▶ Detected change data:

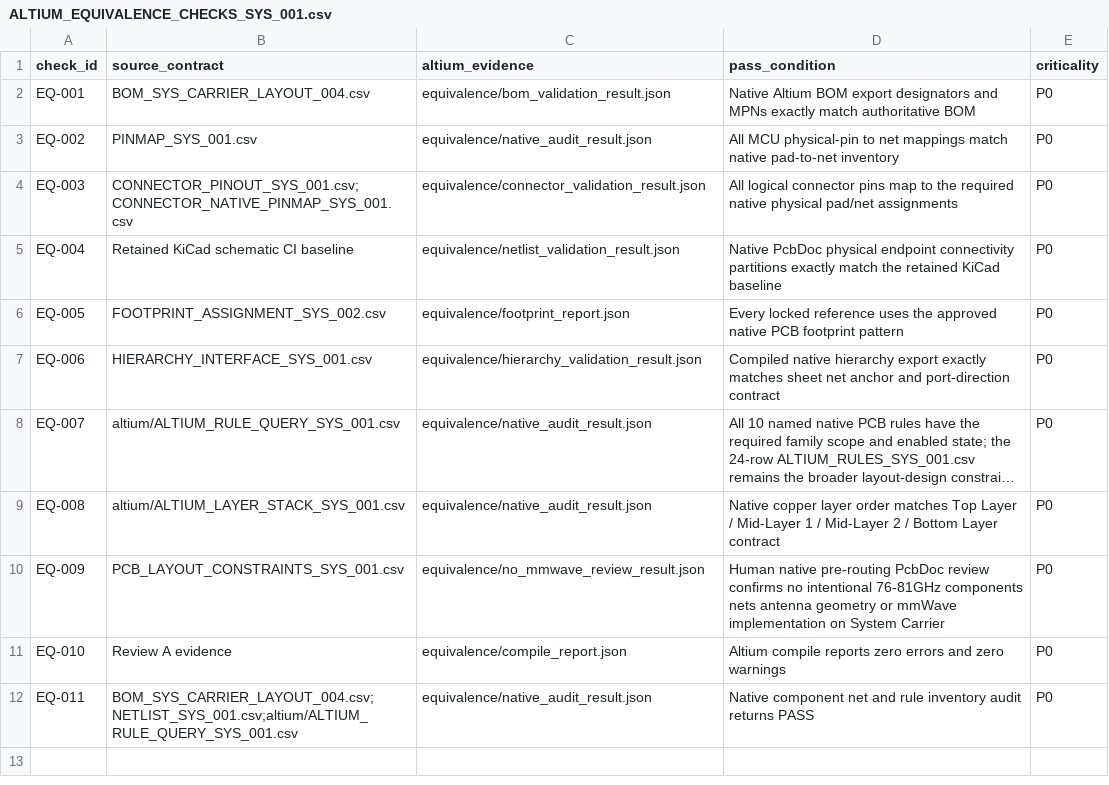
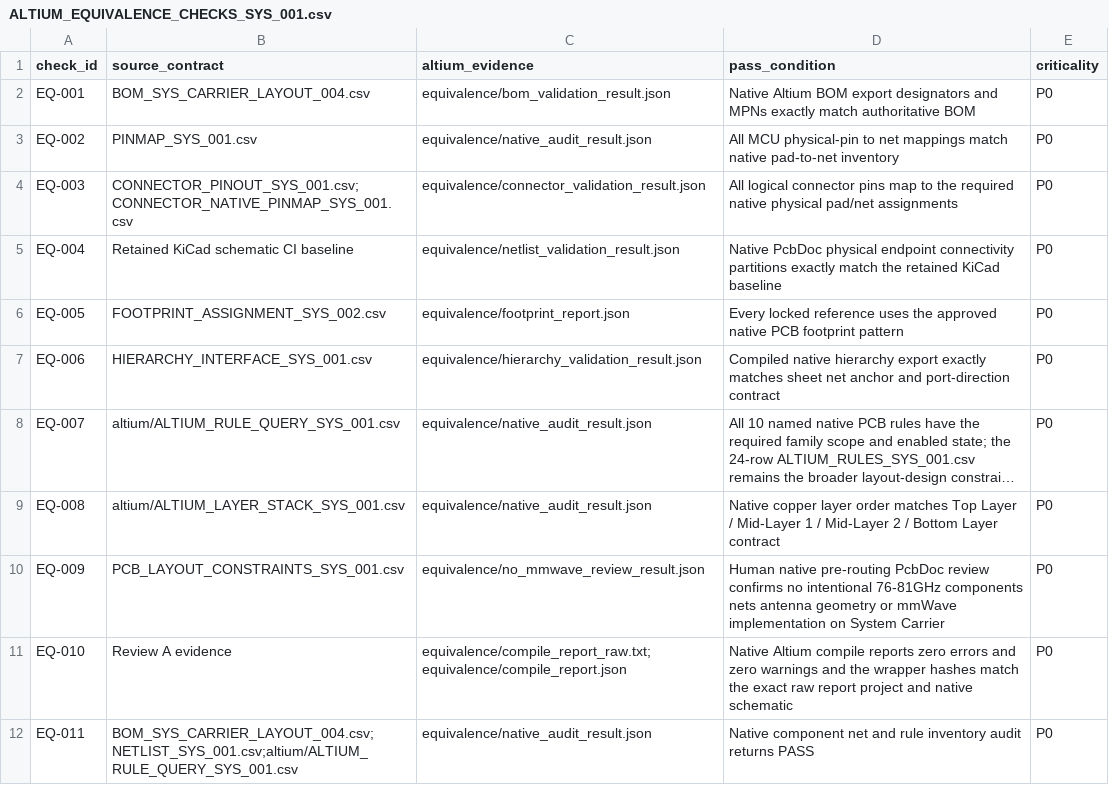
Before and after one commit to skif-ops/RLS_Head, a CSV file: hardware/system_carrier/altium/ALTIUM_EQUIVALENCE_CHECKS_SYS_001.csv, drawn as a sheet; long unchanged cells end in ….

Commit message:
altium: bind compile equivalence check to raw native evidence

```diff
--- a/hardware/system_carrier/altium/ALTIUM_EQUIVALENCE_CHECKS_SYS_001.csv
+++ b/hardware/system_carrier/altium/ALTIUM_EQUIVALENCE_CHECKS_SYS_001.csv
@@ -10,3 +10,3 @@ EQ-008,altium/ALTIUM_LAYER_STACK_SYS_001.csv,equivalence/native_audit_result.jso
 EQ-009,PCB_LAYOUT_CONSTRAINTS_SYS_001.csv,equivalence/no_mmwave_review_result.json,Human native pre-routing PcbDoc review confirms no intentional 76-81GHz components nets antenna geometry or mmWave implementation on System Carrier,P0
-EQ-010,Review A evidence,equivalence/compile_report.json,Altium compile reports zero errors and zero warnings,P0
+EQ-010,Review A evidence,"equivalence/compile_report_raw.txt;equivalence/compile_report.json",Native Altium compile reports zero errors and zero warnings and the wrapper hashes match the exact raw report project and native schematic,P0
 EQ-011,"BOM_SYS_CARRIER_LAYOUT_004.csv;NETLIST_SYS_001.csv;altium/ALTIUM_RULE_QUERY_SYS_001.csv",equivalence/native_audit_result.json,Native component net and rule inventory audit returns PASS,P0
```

▶ Activity: Within the data, how many lines hold the word "zero"? State only that number.

▶ Final answer: 2